Williamson also missed most of the NBA summer league with a bruised left knee. That was after his knee injury against North Carolina in college set the college world ablaze. Even his legendary high school career was marred with a knee injury that caused him to miss AAU games. Going back in time and seeing all the injuries he’s dealt with cannot help but harken back to other players who have had knee issues in the NBA.
We might need to enjoy Zion Williamson while we can, because some NBA players who suffer knee injuries don’t play for long. Even if they play for years, they don’t always return to peak form.

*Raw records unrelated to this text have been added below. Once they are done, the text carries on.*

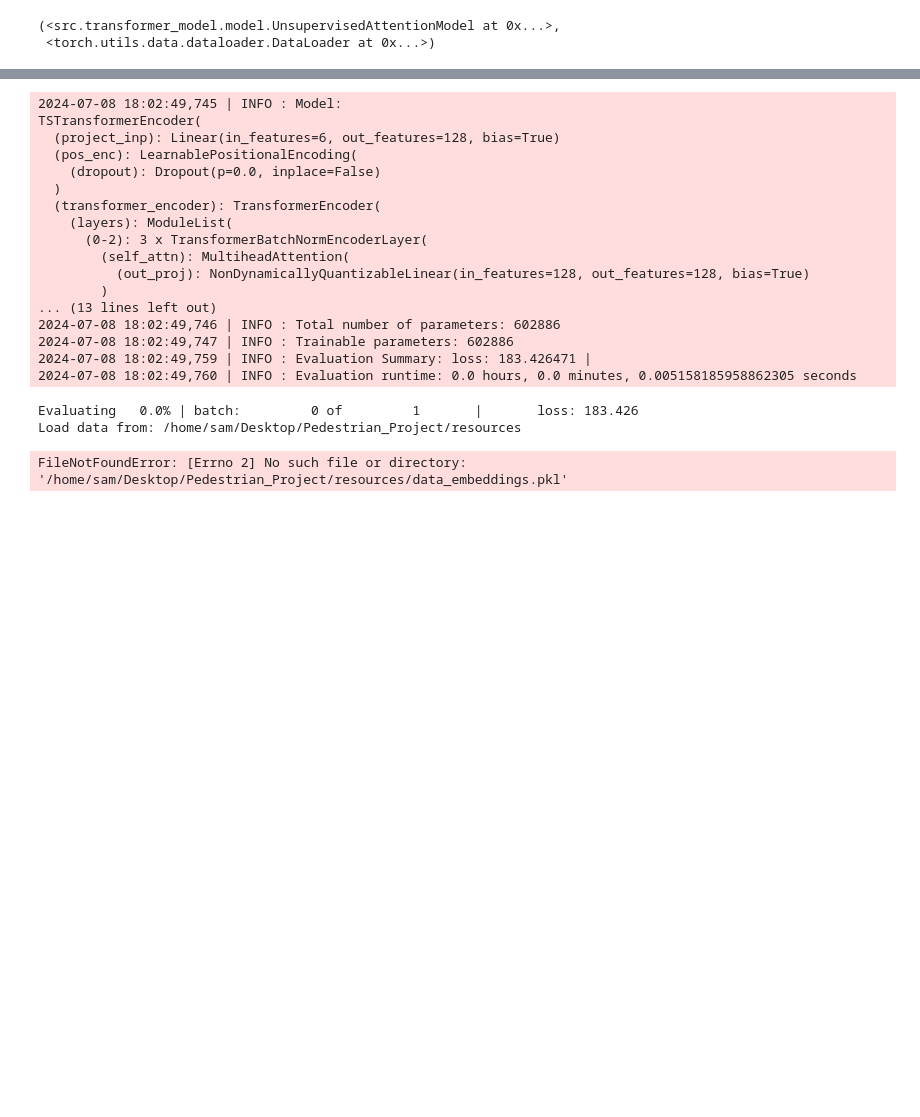
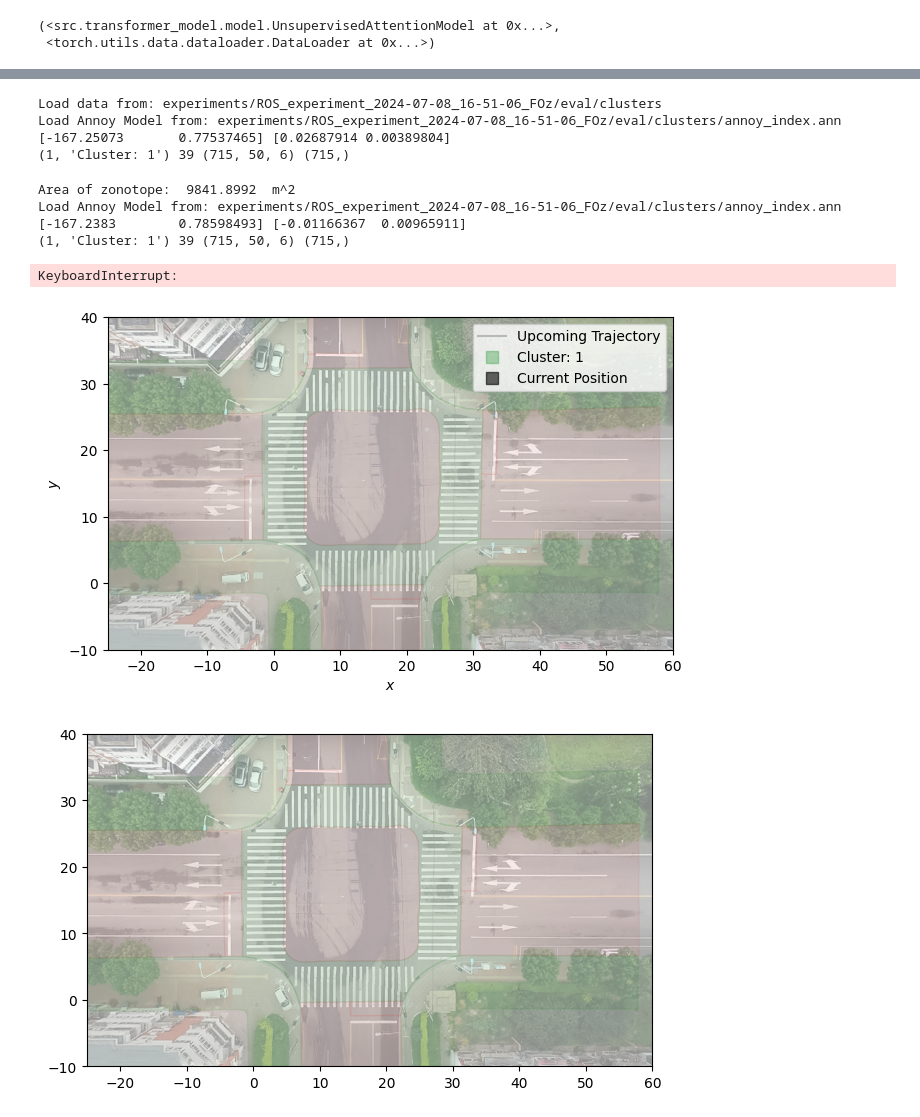
Before and after one commit to kfragkedaki/Pedestrian_Project, a Jupyter notebook: traj_to_zonotope.ipynb, the cells around one changed output, grey strips where cells are left out. Saved outputs shown, nothing was run; the diff lists cells and outputs as text; code cells hidden in the pictures; blank space fills up the shorter version.

```diff
--- a/traj_to_zonotope.ipynb
+++ b/traj_to_zonotope.ipynb
@@ -22,5 +23,5 @@ logger = logging.getLogger(__name__)
 # %%
-config_path = '/home/sam/Desktop/Pedestrian_Project/experiments/SINDDataset_pretrained_2024-04-27_00-11-45_KIP/configuration.json'
+config_path = '/home/sam/Desktop/Pedestrian_Project/config-ros.json'
 
 with open(config_path) as cnfg:
     config = json.load(cnfg)
@@ -64,14 +71,12 @@ if config_test["data_normalization"] != "none":
 
 
 task_dataset, collate_fn = load_task_datasets(config_test)
-val_dataset = task_dataset(data_oracle.feature_df, [0])
-
-# TODO there is a problem here
+val_dataset = task_dataset(data_oracle.feature_df, data_oracle.all_IDs)
 
 # Dataloaders
 val_loader = DataLoader(
     dataset=val_dataset,
-    batch_size=config_test["batch_size"],
+    batch_size=1,
     shuffle=False,
     num_workers=config_test["num_workers"],
     pin_memory=True,
@@ -139,0 +165,10 @@ embedding_data['embeddings'][0].shape
+# %%
+config_test['online_data'] = True
+config_test['output_dir'] = 'experiments/ROS_experiment_2024-07-08_16-51-06_FOz/eval'
+# %%
+nn_model = AnnoyModel(config=config_test)
+
+
+cluster_assignments = []
+for e in embedding_data['embeddings']:
+    cluster_assignments.append(nn_model.get(e))
@@ -140,35 +195,25 @@ embedding_data['embeddings'][0].shape
 # %%
 output = []
-# TODO iterate through trajectories
+nn_model = AnnoyModel(config=config_test)
 
-embedding = embedding_data['embeddings'][0].shape
-c = get_cluster(config, data_oracle) # TODO can you batch with AnnoyModel?
-nn_model = AnnoyModel(config=config)
-test_cases = {f'c_{c}': f'Cluster: {c}'}
-pos, v = get_initial_conditions(trajectory)
-z, l, _b, _z = reachability_for_all_modes(pos=pos, vel=v, baseline=False, test_cases=test_cases, config=config, trajectory=trajectory, show_plot=True, save_plot=None)
-
-
-
-    # output.append(z[0])
+for embedding, target in zip(embedding_data['embeddings'], embedding_data['targets']):
+    c = nn_model.get(e)
+    test_cases = {f'c_{c}': f'Cluster: {c}'}
+    pos, v = get_initial_conditions(target)
+    print(pos, v)
+    labeling_oracle = LabelingOracleSVEAData(config_test)
+    z, l, _b, _z = reachability_for_all_modes(pos=pos, vel=v, baseline=False, test_cases=test_cases, config=config_test, trajectory=target, show_plot=False, save_plot=None, _sind = labeling_oracle)
+    # TODO why above did I have to move the .pkl files to resources
+    output.append(z[0])
 # %% [output]
-2024-07-08 18:02:49,745 | INFO : Model:
-TSTransformerEncoder(
-  (project_inp): Linear(in_features=6, out_features=128, bias=True)
-  (pos_enc): LearnablePositionalEncoding(
-    (dropout): Dropout(p=0.0, inplace=False)
-  )
-  (transformer_encoder): TransformerEncoder(
-    (layers): ModuleList(
-      (0-2): 3 x TransformerBatchNormEncoderLayer(
-        (self_attn): MultiheadAttention(
-          (out_proj): NonDynamicallyQuantizableLinear(in_features=128, out_features=128, bias=True)
-        )
-... (13 lines left out)
-2024-07-08 18:02:49,746 | INFO : Total number of parameters: 602886
-2024-07-08 18:02:49,747 | INFO : Trainable parameters: 602886
-2024-07-08 18:02:49,759 | INFO : Evaluation Summary: loss: 183.426471 |
-2024-07-08 18:02:49,760 | INFO : Evaluation runtime: 0.0 hours, 0.0 minutes, 0.005158185958862305 seconds
+Load data from: experiments/ROS_experiment_2024-07-08_16-51-06_FOz/eval/clusters
+Load Annoy Model from: experiments/ROS_experiment_2024-07-08_16-51-06_FOz/eval/clusters/annoy_index.ann
+[-167.25073       0.77537465] [0.02687914 0.00389804]
+(1, 'Cluster: 1') 39 (715, 50, 6) (715,)
-Evaluating   0.0% | batch:         0 of         1       |       loss: 183.426
-Load data from: /home/sam/Desktop/Pedestrian_Project/resources
+Area of zonotope:  9841.8992  m^2
+Load Annoy Model from: experiments/ROS_experiment_2024-07-08_16-51-06_FOz/eval/clusters/annoy_index.ann
+[-167.2383        0.78598493] [-0.01166367  0.00965911]
+(1, 'Cluster: 1') 39 (715, 50, 6) (715,)
-FileNotFoundError: [Errno 2] No such file or directory: '/home/sam/Desktop/Pedestrian_Project/resources/data_embeddings.pkl'
+KeyboardInterrupt:
+[figure, added]
+[figure, added]
```
Also changed, not shown: parts of 13 cells of this notebook, 5 other files.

When people think of catastrophic knee injuries on stars, they may think of Brandon Roy. Roy was poised to be one of the next generations of superstars. Unfortunately for Roy and fans, his knees suffered from a degenerative form of arthritis that made it nearly impossible for him to stay on the court. Despite being an All-Star in three of his first four seasons, Roy was a bench player by his fifth season. He retired in 2011 at 26, and while he tried a brief comeback with the Timberwolves in 2013, it only lasted five games.
Like Roy, Rose was an almost-immediate success in the NBA. He was a three-time All-Star and a one-time MVP by the time he was 23. Then, disaster struck. Rose injured his ACL during the 2011-12 season and has never been the same since. He missed the entire 2012-13 season, then played in only 61 games over the next two seasons. Rose has shown some glimpses that he can still play in his 30s, but he is only a shell of what he was a decade ago.
Like Williamson, Oden was touted as the next big superstar when he was entering the league in 2007. He was only 19, and when he was healthy, he was showing promise as the next superstar center in the NBA. After receiving microfracture surgery on his knee, Oden missed his entire rookie season after going number one over the likes of Kevin Durant in the 2007 draft.
Oden showed some promise the next year when he was finally able to take the court. He would suffer a knee-to-knee injury halfway through that took him out and hobbled him. Oden was ready for the next season and continued showing promise before a broken patella took him out 21 games into the season.
He would miss the next three seasons before having a brief comeback with the Miami Heat, but the injury bug would never leave him. If Williamson wants to look at a player as a cautionary tale, he should look at Oden. Although Oden was taller, he was a bigger player like Williamson, and with that comes more pressure on the knee. Hopefully, Zion Williamson’s early struggles are nothing, but if they aren’t, he could be another name on the list.